WHAT THE TASK REQUIRES - Output every entry exactly as given.

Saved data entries
◆ ◆ ◆ ◆ ◆ ◆ ◆

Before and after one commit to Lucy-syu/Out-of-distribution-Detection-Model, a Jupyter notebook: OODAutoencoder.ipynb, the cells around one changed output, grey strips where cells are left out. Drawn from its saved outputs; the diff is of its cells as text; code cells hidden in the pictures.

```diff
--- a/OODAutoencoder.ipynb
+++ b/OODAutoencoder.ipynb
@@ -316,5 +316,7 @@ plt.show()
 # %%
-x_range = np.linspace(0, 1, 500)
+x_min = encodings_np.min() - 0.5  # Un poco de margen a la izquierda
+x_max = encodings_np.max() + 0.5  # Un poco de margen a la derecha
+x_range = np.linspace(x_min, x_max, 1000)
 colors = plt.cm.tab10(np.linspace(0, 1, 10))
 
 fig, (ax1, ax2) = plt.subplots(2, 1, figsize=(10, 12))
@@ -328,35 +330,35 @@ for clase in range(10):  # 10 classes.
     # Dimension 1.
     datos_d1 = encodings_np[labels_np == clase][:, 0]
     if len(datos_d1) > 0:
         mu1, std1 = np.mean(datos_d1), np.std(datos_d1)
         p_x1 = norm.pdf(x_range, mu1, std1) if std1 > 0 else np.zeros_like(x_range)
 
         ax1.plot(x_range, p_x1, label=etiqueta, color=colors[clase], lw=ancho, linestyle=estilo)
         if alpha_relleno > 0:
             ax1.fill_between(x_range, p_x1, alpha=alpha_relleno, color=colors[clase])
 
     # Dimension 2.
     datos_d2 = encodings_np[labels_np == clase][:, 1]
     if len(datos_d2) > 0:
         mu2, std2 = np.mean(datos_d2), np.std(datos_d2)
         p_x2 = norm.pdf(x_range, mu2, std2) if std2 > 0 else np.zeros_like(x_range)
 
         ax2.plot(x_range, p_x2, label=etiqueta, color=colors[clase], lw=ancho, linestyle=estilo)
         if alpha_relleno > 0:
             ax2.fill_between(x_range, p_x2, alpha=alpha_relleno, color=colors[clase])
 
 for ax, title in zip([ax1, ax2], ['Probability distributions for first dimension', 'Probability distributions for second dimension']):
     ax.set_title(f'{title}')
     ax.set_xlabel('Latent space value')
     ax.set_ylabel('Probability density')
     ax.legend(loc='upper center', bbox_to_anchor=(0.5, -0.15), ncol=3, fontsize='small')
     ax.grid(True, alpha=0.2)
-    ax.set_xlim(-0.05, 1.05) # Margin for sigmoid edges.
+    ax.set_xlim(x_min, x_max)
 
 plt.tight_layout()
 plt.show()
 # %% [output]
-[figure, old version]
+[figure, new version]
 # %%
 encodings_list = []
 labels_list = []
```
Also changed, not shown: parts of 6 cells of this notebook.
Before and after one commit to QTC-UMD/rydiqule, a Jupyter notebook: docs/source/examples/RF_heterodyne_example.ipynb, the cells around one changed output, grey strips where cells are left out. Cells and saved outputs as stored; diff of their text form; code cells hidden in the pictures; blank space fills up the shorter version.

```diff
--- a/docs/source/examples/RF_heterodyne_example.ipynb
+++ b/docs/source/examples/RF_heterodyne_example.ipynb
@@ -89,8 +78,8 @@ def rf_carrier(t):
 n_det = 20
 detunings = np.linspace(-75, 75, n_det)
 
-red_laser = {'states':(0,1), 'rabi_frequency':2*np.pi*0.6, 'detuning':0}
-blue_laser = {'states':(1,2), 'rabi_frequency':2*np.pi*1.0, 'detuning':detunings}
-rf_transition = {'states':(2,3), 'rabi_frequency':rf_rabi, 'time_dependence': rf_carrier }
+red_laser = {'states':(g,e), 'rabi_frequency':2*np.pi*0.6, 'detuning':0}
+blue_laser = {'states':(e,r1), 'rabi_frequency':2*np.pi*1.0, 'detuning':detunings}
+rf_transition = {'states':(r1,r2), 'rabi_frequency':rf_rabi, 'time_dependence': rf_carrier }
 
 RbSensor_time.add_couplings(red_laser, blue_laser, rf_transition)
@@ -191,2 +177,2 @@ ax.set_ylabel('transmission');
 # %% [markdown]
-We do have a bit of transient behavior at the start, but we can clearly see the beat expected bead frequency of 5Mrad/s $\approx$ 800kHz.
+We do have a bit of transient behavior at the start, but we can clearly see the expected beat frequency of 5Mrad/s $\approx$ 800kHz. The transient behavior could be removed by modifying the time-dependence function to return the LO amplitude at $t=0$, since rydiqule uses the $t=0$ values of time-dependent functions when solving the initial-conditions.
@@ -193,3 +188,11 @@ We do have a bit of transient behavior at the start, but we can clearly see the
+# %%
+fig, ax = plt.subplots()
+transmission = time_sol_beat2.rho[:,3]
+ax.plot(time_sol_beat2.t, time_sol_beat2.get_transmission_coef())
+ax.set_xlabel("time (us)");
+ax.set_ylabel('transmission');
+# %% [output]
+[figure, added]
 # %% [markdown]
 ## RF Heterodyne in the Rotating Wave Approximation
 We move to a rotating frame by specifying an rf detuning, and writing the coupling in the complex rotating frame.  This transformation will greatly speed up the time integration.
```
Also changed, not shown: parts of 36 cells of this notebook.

◆ ◆ ◆ ◆ ◆ ◆ ◆

RESULT OF THE EXERCISE -
Before and after one commit to Lucy-syu/Out-of-distribution-Detection-Model, a Jupyter notebook: OODAutoencoder.ipynb, the cells around one changed output, grey strips where cells are left out. Drawn from its saved outputs; the diff is of its cells as text; code cells hidden in the pictures.

```diff
--- a/OODAutoencoder.ipynb
+++ b/OODAutoencoder.ipynb
@@ -316,5 +316,7 @@ plt.show()
 # %%
-x_range = np.linspace(0, 1, 500)
+x_min = encodings_np.min() - 0.5  # Un poco de margen a la izquierda
+x_max = encodings_np.max() + 0.5  # Un poco de margen a la derecha
+x_range = np.linspace(x_min, x_max, 1000)
 colors = plt.cm.tab10(np.linspace(0, 1, 10))
 
 fig, (ax1, ax2) = plt.subplots(2, 1, figsize=(10, 12))
@@ -328,35 +330,35 @@ for clase in range(10):  # 10 classes.
     # Dimension 1.
     datos_d1 = encodings_np[labels_np == clase][:, 0]
     if len(datos_d1) > 0:
         mu1, std1 = np.mean(datos_d1), np.std(datos_d1)
         p_x1 = norm.pdf(x_range, mu1, std1) if std1 > 0 else np.zeros_like(x_range)
 
         ax1.plot(x_range, p_x1, label=etiqueta, color=colors[clase], lw=ancho, linestyle=estilo)
         if alpha_relleno > 0:
             ax1.fill_between(x_range, p_x1, alpha=alpha_relleno, color=colors[clase])
 
     # Dimension 2.
     datos_d2 = encodings_np[labels_np == clase][:, 1]
     if len(datos_d2) > 0:
         mu2, std2 = np.mean(datos_d2), np.std(datos_d2)
         p_x2 = norm.pdf(x_range, mu2, std2) if std2 > 0 else np.zeros_like(x_range)
 
         ax2.plot(x_range, p_x2, label=etiqueta, color=colors[clase], lw=ancho, linestyle=estilo)
         if alpha_relleno > 0:
             ax2.fill_between(x_range, p_x2, alpha=alpha_relleno, color=colors[clase])
 
 for ax, title in zip([ax1, ax2], ['Probability distributions for first dimension', 'Probability distributions for second dimension']):
     ax.set_title(f'{title}')
     ax.set_xlabel('Latent space value')
     ax.set_ylabel('Probability density')
     ax.legend(loc='upper center', bbox_to_anchor=(0.5, -0.15), ncol=3, fontsize='small')
     ax.grid(True, alpha=0.2)
-    ax.set_xlim(-0.05, 1.05) # Margin for sigmoid edges.
+    ax.set_xlim(x_min, x_max)
 
 plt.tight_layout()
 plt.show()
 # %% [output]
-[figure, old version]
+[figure, new version]
 # %%
 encodings_list = []
 labels_list = []
```
Also changed, not shown: parts of 6 cells of this notebook.
Before and after one commit to QTC-UMD/rydiqule, a Jupyter notebook: docs/source/examples/RF_heterodyne_example.ipynb, the cells around one changed output, grey strips where cells are left out. Cells and saved outputs as stored; diff of their text form; code cells hidden in the pictures; blank space fills up the shorter version.

```diff
--- a/docs/source/examples/RF_heterodyne_example.ipynb
+++ b/docs/source/examples/RF_heterodyne_example.ipynb
@@ -89,8 +78,8 @@ def rf_carrier(t):
 n_det = 20
 detunings = np.linspace(-75, 75, n_det)
 
-red_laser = {'states':(0,1), 'rabi_frequency':2*np.pi*0.6, 'detuning':0}
-blue_laser = {'states':(1,2), 'rabi_frequency':2*np.pi*1.0, 'detuning':detunings}
-rf_transition = {'states':(2,3), 'rabi_frequency':rf_rabi, 'time_dependence': rf_carrier }
+red_laser = {'states':(g,e), 'rabi_frequency':2*np.pi*0.6, 'detuning':0}
+blue_laser = {'states':(e,r1), 'rabi_frequency':2*np.pi*1.0, 'detuning':detunings}
+rf_transition = {'states':(r1,r2), 'rabi_frequency':rf_rabi, 'time_dependence': rf_carrier }
 
 RbSensor_time.add_couplings(red_laser, blue_laser, rf_transition)
@@ -191,2 +177,2 @@ ax.set_ylabel('transmission');
 # %% [markdown]
-We do have a bit of transient behavior at the start, but we can clearly see the beat expected bead frequency of 5Mrad/s $\approx$ 800kHz.
+We do have a bit of transient behavior at the start, but we can clearly see the expected beat frequency of 5Mrad/s $\approx$ 800kHz. The transient behavior could be removed by modifying the time-dependence function to return the LO amplitude at $t=0$, since rydiqule uses the $t=0$ values of time-dependent functions when solving the initial-conditions.
@@ -193,3 +188,11 @@ We do have a bit of transient behavior at the start, but we can clearly see the
+# %%
+fig, ax = plt.subplots()
+transmission = time_sol_beat2.rho[:,3]
+ax.plot(time_sol_beat2.t, time_sol_beat2.get_transmission_coef())
+ax.set_xlabel("time (us)");
+ax.set_ylabel('transmission');
+# %% [output]
+[figure, added]
 # %% [markdown]
 ## RF Heterodyne in the Rotating Wave Approximation
 We move to a rotating frame by specifying an rf detuning, and writing the coupling in the complex rotating frame.  This transformation will greatly speed up the time integration.
```
Also changed, not shown: parts of 36 cells of this notebook.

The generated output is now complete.